[Front-end code change data]
+--
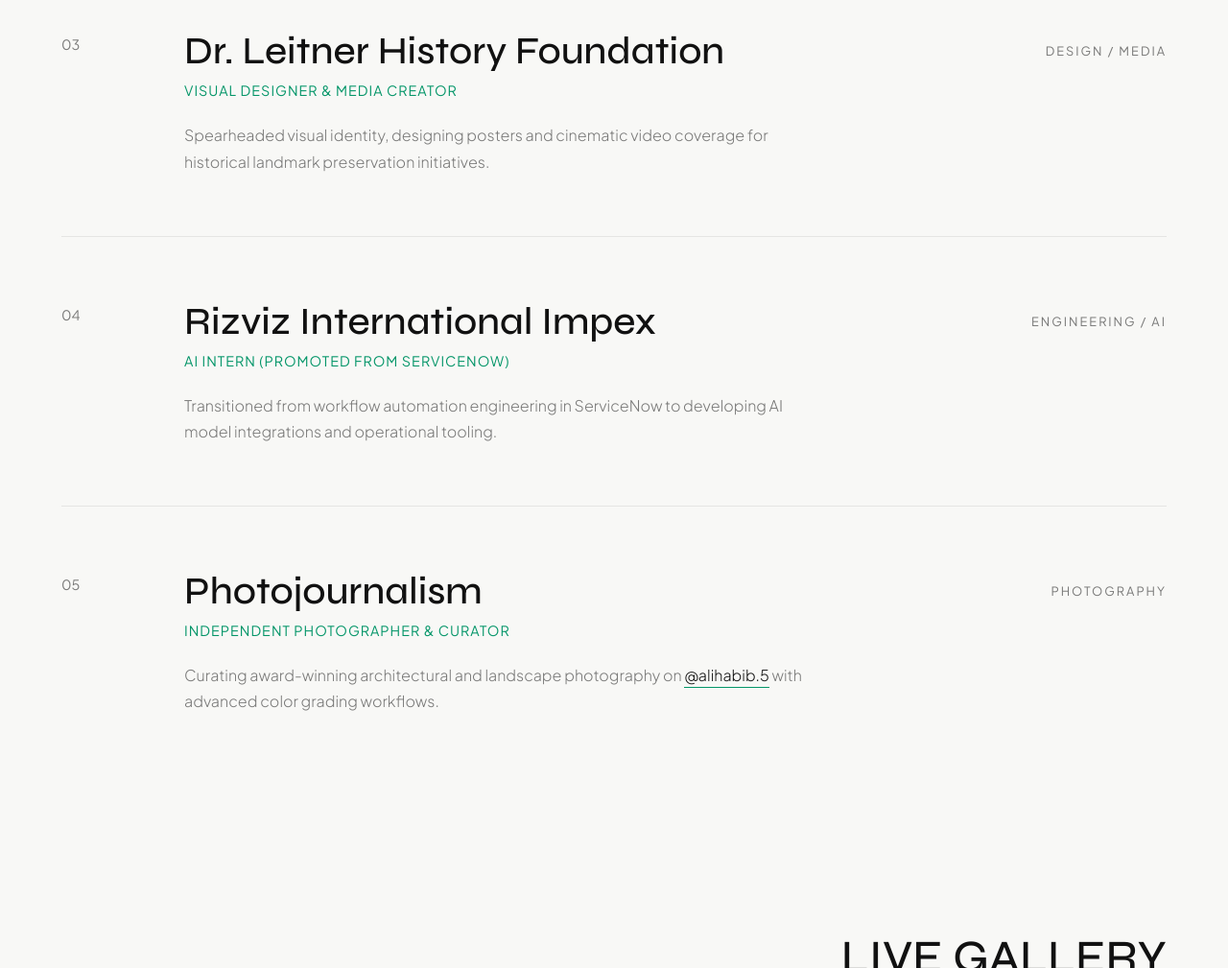
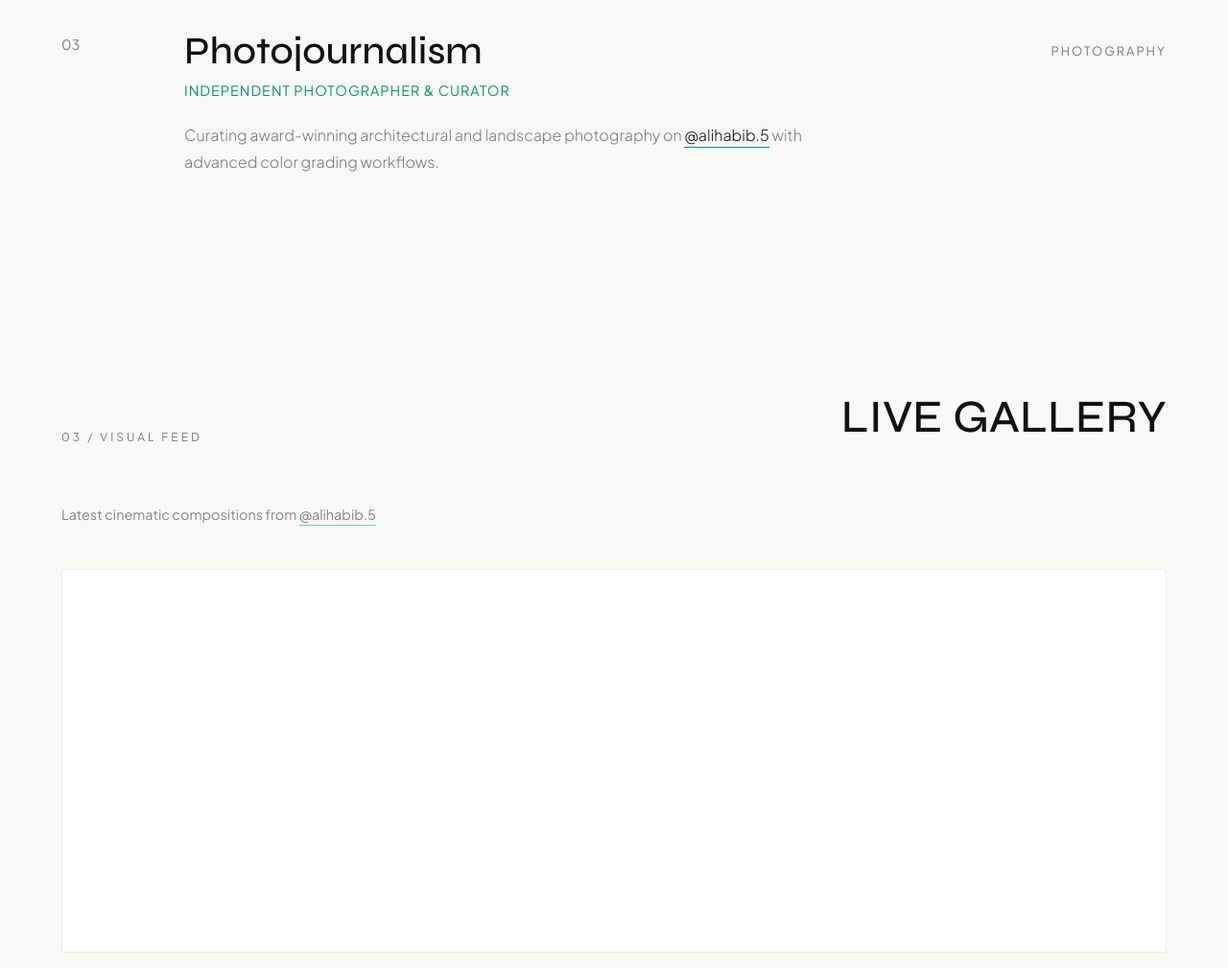
Before and after one commit to alihabib5/ali-habib-website, a plain HTML site: page index.html in a window 1280 px wide. Shown: the part 3940-4949 px from the top of the page at 96% size. Drawn offline with Linux system fonts and the light colour scheme.

Commit message:
chore: remove Dr. Leitner History Foundation and Rizviz International Impex projects

```diff
--- a/index.html
+++ b/index.html
@@ -225,28 +225,6 @@
                 <div class="project-row reveal-up" data-hover="project">
                     <div class="project-number">03</div>
                     <div class="project-details">
-                        <h3>Dr. Leitner History Foundation</h3>
-                        <h4 class="role-title">Visual Designer & Media Creator</h4>
-                        <p>Spearheaded visual identity, designing posters and cinematic video coverage for historical landmark preservation initiatives.</p>
-                    </div>
-                    <div class="project-category">Design / Media</div>
-                </div>
-
-                <!-- Experience 04 -->
-                <div class="project-row reveal-up" data-hover="project">
-                    <div class="project-number">04</div>
-                    <div class="project-details">
-                        <h3>Rizviz International Impex</h3>
-                        <h4 class="role-title">AI Intern (Promoted from ServiceNow)</h4>
-                        <p>Transitioned from workflow automation engineering in ServiceNow to developing AI model integrations and operational tooling.</p>
-                    </div>
-                    <div class="project-category">Engineering / AI</div>
-                </div>
-
-                <!-- Experience 05 -->
-                <div class="project-row reveal-up" data-hover="project">
-                    <div class="project-number">05</div>
-                    <div class="project-details">
                         <h3>Photojournalism</h3>
                         <h4 class="role-title">Independent Photographer & Curator</h4>
                         <p>Curating award-winning architectural and landscape photography on <a href="https://www.instagram.com/alihabib.5/" target="_blank" class="inline-link">@alihabib.5</a> with advanced color grading workflows.</p>
```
+--
### Work required
If a record holds a picture, leave the picture out and copy the rest exactly.

### Task solution
Before and after one commit to alihabib5/ali-habib-website, a plain HTML site: page index.html in a window 1280 px wide. Shown: the part 3940-4949 px from the top of the page at 96% size. Drawn offline with Linux system fonts and the light colour scheme.

Commit message:
chore: remove Dr. Leitner History Foundation and Rizviz International Impex projects

```diff
--- a/index.html
+++ b/index.html
@@ -225,28 +225,6 @@
                 <div class="project-row reveal-up" data-hover="project">
                     <div class="project-number">03</div>
                     <div class="project-details">
-                        <h3>Dr. Leitner History Foundation</h3>
-                        <h4 class="role-title">Visual Designer & Media Creator</h4>
-                        <p>Spearheaded visual identity, designing posters and cinematic video coverage for historical landmark preservation initiatives.</p>
-                    </div>
-                    <div class="project-category">Design / Media</div>
-                </div>
-
-                <!-- Experience 04 -->
-                <div class="project-row reveal-up" data-hover="project">
-                    <div class="project-number">04</div>
-                    <div class="project-details">
-                        <h3>Rizviz International Impex</h3>
-                        <h4 class="role-title">AI Intern (Promoted from ServiceNow)</h4>
-                        <p>Transitioned from workflow automation engineering in ServiceNow to developing AI model integrations and operational tooling.</p>
-                    </div>
-                    <div class="project-category">Engineering / AI</div>
-                </div>
-
-                <!-- Experience 05 -->
-                <div class="project-row reveal-up" data-hover="project">
-                    <div class="project-number">05</div>
-                    <div class="project-details">
                         <h3>Photojournalism</h3>
                         <h4 class="role-title">Independent Photographer & Curator</h4>
                         <p>Curating award-winning architectural and landscape photography on <a href="https://www.instagram.com/alihabib.5/" target="_blank" class="inline-link">@alihabib.5</a> with advanced color grading workflows.</p>
```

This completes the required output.